To determine the frequency of multiple pathology [Alzheimer Disease (AD) plus Vascular Dementia and/or Dementia with Lewy Bodies] in patients enrolled in clinical trials of AD therapy, and to compare the cognitive and functional assessments between patients with pure AD and AD with multiple pathology.
We conducted a retrospective analysis of patients with a clinical diagnosis of AD who were enrolled in AD therapy clinical trials and subsequently received an autopsy for confirmation of their diagnosis from 2000 to 2009. Performance on cognitive screening tests, namely Modified Mini Mental state (3MS) exam, Mini Mental state Exam (MMSE) and Functional Rating Scale (FRS) were compared between patients with pure AD and multiple pathology.
Autopsy reports were available for 16/47 (34%) of deceased patients. Of these 16 patients, 5 (31%) had pure AD pathology, 10 (63%) had AD with other pathology, and 1 (6%) had non-AD pathology. Compared to patients with pure AD, patients with AD mixed with other pathology had poorer baseline FRS in problem-solving (p<0.01) and community affairs (p<0.02).
While the strict enrollment criteria for clinical trials identified the presence of AD pathology in the majority of cases (15/16), multiple pathology was more common than pure AD in our series of autopsied patients. Premortem biomarkers that can distinguish between pure AD and AD with multiple pathology will be beneficial in future clinical trials and dementia patient management.
This chapter considers the basic anatomy and physiology of the parathyroid gland, followed by its pathologies and their implications for anaesthesia. There are usually two pairs of parathyroid gland, superior and inferior, each measuring 4 x 2 x 6 mm, surrounded by fat and each weighing approximately 25-40 mg. About 80-90% of patients have four parathyroids. Parathyroid hormone is secreted by the parathyroid chief cells in response to the fall in the level of circulating, free calcium. The clinical presentation of primary hyperparathyroidism has altered over the past century. It is a commonly recognised endocrine disorder, with the number of parathyroidectomies increasing each year. The gold standard of treatment and the only hope of cure is surgical parathyroidectomy.
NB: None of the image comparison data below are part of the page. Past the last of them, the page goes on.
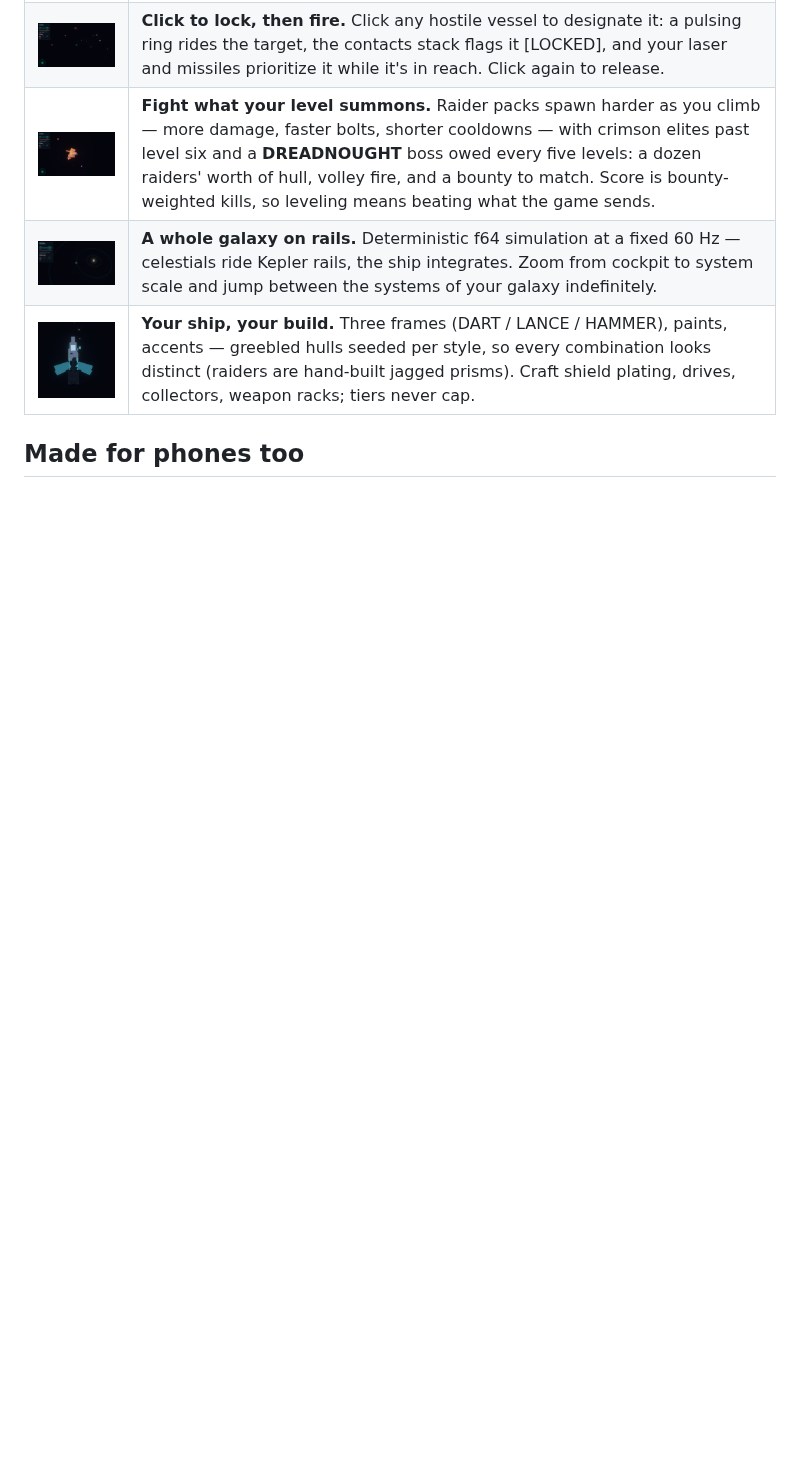
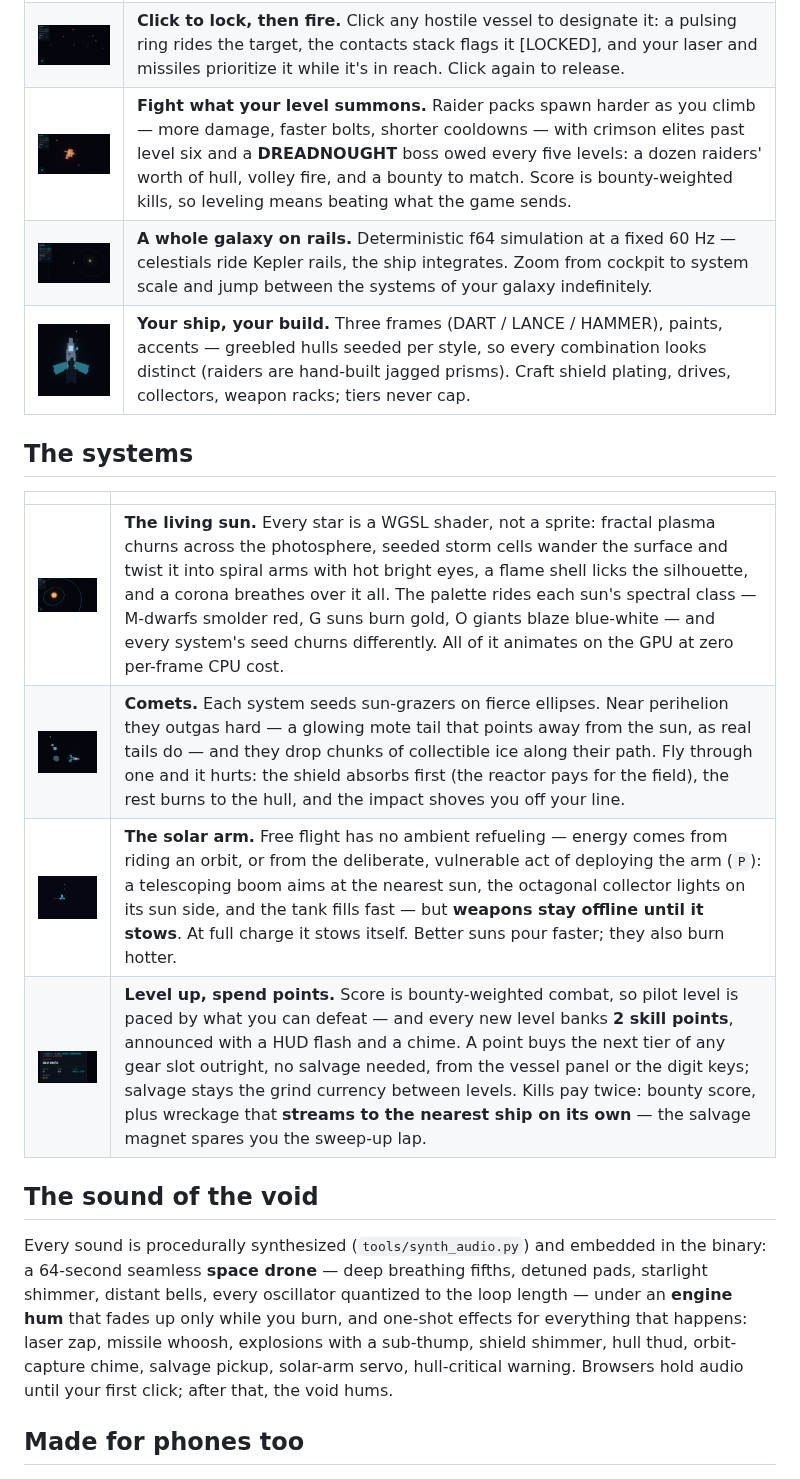
Before and after one commit to edgarhsanchez/orbit_jumper, a Markdown page: README.md, the part around one of its changes. GitHub-like rendering; pictures changed too: docs/media/comet-tail.png (added), docs/media/level-up.png (added), docs/media/living-sun.png (added); blank space fills up the shorter version.

```diff
--- a/README.md
+++ b/README.md
@@ -28,6 +30,26 @@ getting tougher with your pilot level, forever.
 | <img src="docs/media/dreadnought.png" alt="A dreadnought boss dwarfing the player ship at point-blank range, volley bolts in flight" width="440"> | **Fight what your level summons.** Raider packs spawn harder as you climb — more damage, faster bolts, shorter cooldowns — with crimson elites past level six and a **DREADNOUGHT** boss owed every five levels: a dozen raiders' worth of hull, volley fire, and a bounty to match. Score is bounty-weighted kills, so leveling means beating what the game sends. |
 | <img src="docs/media/system-orbits.png" alt="System-scale view: full orbit tracks around the sun" width="440"> | **A whole galaxy on rails.** Deterministic f64 simulation at a fixed 60 Hz — celestials ride Kepler rails, the ship integrates. Zoom from cockpit to system scale and jump between the systems of your galaxy indefinitely. |
 | <img src="docs/media/ship-close.png" alt="Greebled ship close-up: truss spine, canopy, radiator panels" width="440"> | **Your ship, your build.** Three frames (DART / LANCE / HAMMER), paints, accents — greebled hulls seeded per style, so every combination looks distinct (raiders are hand-built jagged prisms). Craft shield plating, drives, collectors, weapon racks; tiers never cap. |
+
+## The systems
+
+| | |
+|---|---|
+| <img src="docs/media/living-sun.png" alt="The living sun: shader-driven plasma with storm cells and a breathing corona, ringed by ride orbits" width="440"> | **The living sun.** Every star is a WGSL shader, not a sprite: fractal plasma churns across the photosphere, seeded storm cells wander the surface and twist it into spiral arms with hot bright eyes, a flame shell licks the silhouette, and a corona breathes over it all. The palette rides each sun's spectral class — M-dwarfs smolder red, G suns burn gold, O giants blaze blue-white — and every system's seed churns differently. All of it animates on the GPU at zero per-frame CPU cost. |
+| <img src="docs/media/comet-tail.png" alt="A comet nucleus streaming its anti-sunward mote tail, the player ship alongside" width="440"> | **Comets.** Each system seeds sun-grazers on fierce ellipses. Near perihelion they outgas hard — a glowing mote tail that points away from the sun, as real tails do — and they drop chunks of collectible ice along their path. Fly through one and it hurts: the shield absorbs first (the reactor pays for the field), the rest burns to the hull, and the impact shoves you off your line. |
+| <img src="docs/media/solar-arm.png" alt="The solar arm deployed: telescoping boom aimed at the sun with the octagonal collector lit" width="440"> | **The solar arm.** Free flight has no ambient refueling — energy comes from riding an orbit, or from the deliberate, vulnerable act of deploying the arm (`P`): a telescoping boom aims at the nearest sun, the octagonal collector lights on its sun side, and the tank fills fast — but **weapons stay offline until it stows**. At full charge it stows itself. Better suns pour faster; they also burn hotter. |
+| <img src="docs/media/level-up.png" alt="HUD flash on level-up: LEVEL 4 — +2 SKILL POINTS, with the pilot line showing banked SP" width="440"> | **Level up, spend points.** Score is bounty-weighted combat, so pilot level is paced by what you can defeat — and every new level banks **2 skill points**, announced with a HUD flash and a chime. A point buys the next tier of any gear slot outright, no salvage needed, from the vessel panel or the digit keys; salvage stays the grind currency between levels. Kills pay twice: bounty score, plus wreckage that **streams to the nearest ship on its own** — the salvage magnet spares you the sweep-up lap. |
+
+## The sound of the void
+
+Every sound is procedurally synthesized (`tools/synth_audio.py`) and embedded
+in the binary: a 64-second seamless **space drone** — deep breathing fifths,
+detuned pads, starlight shimmer, distant bells, every oscillator quantized to
+the loop length — under an **engine hum** that fades up only while you burn,
+and one-shot effects for everything that happens: laser zap, missile whoosh,
+explosions with a sub-thump, shield shimmer, hull thud, orbit-capture chime,
+salvage pickup, solar-arm servo, hull-critical warning. Browsers hold audio
+until your first click; after that, the void hums.
 
 ## Made for phones too
 
```
Also changed, not shown: other parts of README.md (+15 -8 lines), 1 other file.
Preoperative intravenous infusion of methylene blue is used to identify the parathyroid glands, and in open or minimally invasive surgery the operative times can be reduced.